The Darwin family were on holiday in Bournemouth to assist with the convalescence of Leonard Darwin, who had been ill with scarlet fever since mid-June (see letter to W. E. Darwin, 13 [June 1862], and letter to H. C. Watson, 8 [August 1862]). Emma Darwin became ill with the disease on 13 August 1862, on the first stage of their journey to Bournemouth (Emma Darwin’s diary (DAR 242)).
In a note dated 25 September 1862 (DAR 48: 50), CD recorded the existence of two differently coloured sets of stamens in Clarkia pulchella, describing the shorter ones as ‘aborted with little shrivelled anther with no pollen’. He noted that the species presented a ‘good [case of] gradation’, marking his notes ‘Transition’: he apparently considered that the species was transitional between an ordinary hermaphrodite plant and a dimorphic plant. For CD’s later views on the origin of heterostyly, see Forms of flowers, pp. 260–8. See also letter from Daniel Oliver, 4 September 1862.

Bibliography

Forms of flowers: The different forms of flowers on plants of the same species. By Charles Darwin. London: John Murray. 1877.

Summary

Exciting work on trimorphism in Lythrum salicaria. Requests Lythraceae from Kew.

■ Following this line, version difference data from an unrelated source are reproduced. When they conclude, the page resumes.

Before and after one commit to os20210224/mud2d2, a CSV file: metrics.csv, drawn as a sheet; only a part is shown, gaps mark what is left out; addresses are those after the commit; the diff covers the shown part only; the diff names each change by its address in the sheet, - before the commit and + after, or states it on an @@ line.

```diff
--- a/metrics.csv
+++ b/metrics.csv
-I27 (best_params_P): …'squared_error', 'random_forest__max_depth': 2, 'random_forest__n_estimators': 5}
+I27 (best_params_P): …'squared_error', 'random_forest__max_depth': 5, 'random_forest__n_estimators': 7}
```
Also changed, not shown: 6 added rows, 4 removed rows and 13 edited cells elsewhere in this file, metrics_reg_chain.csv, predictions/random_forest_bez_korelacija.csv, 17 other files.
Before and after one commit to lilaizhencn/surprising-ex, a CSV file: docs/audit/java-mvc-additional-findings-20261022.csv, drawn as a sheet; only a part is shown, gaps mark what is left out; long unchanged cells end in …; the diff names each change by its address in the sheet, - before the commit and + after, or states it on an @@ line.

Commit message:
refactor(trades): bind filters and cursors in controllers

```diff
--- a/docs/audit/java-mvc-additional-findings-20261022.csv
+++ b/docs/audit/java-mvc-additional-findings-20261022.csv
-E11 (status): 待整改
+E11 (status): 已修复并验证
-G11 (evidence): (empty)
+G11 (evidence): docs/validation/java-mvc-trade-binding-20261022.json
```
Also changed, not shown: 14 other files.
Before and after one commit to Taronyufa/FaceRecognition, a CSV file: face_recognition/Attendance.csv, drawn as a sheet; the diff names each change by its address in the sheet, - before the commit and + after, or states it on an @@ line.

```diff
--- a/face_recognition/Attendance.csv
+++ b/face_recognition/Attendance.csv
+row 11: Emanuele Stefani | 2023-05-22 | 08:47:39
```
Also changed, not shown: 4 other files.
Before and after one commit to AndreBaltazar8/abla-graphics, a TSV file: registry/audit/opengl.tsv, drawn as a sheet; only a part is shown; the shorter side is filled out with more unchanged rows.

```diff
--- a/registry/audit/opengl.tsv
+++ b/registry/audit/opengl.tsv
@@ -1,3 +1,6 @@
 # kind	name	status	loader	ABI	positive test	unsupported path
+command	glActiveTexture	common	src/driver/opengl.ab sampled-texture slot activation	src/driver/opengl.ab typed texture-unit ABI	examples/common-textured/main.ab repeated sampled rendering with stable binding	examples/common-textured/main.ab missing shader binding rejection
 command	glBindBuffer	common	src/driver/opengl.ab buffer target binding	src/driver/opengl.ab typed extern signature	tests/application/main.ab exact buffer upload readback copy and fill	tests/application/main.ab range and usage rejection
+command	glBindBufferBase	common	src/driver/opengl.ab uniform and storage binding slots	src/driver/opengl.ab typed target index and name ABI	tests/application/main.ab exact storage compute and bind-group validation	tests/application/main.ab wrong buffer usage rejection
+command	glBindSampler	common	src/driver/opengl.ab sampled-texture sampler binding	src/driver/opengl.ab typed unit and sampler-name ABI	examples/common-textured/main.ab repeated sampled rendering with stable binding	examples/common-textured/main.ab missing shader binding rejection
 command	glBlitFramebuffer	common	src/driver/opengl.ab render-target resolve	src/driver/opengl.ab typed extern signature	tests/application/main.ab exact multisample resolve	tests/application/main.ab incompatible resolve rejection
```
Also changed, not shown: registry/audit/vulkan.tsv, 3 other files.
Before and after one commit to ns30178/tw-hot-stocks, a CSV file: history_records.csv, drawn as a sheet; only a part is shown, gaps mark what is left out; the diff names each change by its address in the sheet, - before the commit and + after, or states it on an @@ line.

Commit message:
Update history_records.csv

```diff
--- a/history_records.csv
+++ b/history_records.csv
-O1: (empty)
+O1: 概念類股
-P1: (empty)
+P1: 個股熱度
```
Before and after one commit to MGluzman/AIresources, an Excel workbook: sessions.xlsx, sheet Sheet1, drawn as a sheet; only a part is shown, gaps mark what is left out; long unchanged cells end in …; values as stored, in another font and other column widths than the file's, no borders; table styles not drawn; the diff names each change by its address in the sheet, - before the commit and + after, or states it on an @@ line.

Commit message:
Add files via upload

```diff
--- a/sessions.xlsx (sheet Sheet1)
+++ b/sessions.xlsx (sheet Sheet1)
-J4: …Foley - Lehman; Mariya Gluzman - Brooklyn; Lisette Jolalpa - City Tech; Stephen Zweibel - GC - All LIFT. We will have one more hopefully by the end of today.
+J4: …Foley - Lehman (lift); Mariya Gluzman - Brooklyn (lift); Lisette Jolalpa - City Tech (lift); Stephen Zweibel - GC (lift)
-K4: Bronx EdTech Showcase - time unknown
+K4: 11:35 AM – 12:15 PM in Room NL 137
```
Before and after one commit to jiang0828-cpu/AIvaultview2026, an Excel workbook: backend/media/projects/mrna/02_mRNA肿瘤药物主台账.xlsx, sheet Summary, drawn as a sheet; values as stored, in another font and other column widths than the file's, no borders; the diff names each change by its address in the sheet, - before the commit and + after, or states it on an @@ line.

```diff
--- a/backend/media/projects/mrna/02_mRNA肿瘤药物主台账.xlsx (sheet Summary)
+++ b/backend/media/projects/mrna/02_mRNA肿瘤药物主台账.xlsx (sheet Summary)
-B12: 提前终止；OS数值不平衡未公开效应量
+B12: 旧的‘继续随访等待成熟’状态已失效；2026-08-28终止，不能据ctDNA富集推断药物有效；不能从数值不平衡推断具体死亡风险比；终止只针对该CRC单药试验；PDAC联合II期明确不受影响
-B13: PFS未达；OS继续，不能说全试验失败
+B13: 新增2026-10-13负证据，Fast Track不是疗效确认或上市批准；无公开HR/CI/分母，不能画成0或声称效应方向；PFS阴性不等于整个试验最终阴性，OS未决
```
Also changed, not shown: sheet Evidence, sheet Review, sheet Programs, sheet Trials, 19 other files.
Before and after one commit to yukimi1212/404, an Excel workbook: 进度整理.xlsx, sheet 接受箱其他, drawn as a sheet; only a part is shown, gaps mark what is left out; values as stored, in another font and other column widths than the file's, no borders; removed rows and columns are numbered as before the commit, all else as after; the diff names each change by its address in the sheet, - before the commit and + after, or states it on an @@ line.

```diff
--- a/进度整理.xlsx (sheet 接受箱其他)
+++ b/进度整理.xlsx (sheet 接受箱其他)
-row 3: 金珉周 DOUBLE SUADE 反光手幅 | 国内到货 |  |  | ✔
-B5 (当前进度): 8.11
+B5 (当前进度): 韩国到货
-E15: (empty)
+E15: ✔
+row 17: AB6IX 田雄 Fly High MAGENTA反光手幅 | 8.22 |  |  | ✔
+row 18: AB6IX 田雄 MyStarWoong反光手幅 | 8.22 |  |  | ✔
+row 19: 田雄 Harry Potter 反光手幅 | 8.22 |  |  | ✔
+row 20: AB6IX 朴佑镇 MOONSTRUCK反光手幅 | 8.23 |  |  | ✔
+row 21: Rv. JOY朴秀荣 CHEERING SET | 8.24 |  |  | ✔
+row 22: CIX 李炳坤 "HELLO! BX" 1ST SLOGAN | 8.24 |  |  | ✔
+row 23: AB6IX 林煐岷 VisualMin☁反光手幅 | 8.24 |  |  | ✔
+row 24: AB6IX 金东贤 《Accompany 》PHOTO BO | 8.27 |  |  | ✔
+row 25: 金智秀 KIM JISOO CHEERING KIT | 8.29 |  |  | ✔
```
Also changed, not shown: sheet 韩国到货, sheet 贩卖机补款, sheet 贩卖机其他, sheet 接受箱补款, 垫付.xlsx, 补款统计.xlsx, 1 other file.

Wants to know of plants other than Melastoma and Lythrum with coloured pollen.

Letter details

Letter no.
DCP-LETT-3706
From
Charles Robert Darwin
To
Daniel Oliver
Sent from
Bournemouth
Source of text
DAR 261.10: 35 (EH 88206018)
Physical description
4pp

Please cite as

Darwin Correspondence Project, “Letter no. 3706,” accessed on 13 November 2019, https://www.darwinproject.ac.uk/letter/DCP-LETT-3706.xml

Also published in The Correspondence of Charles Darwin, vol. 10

letter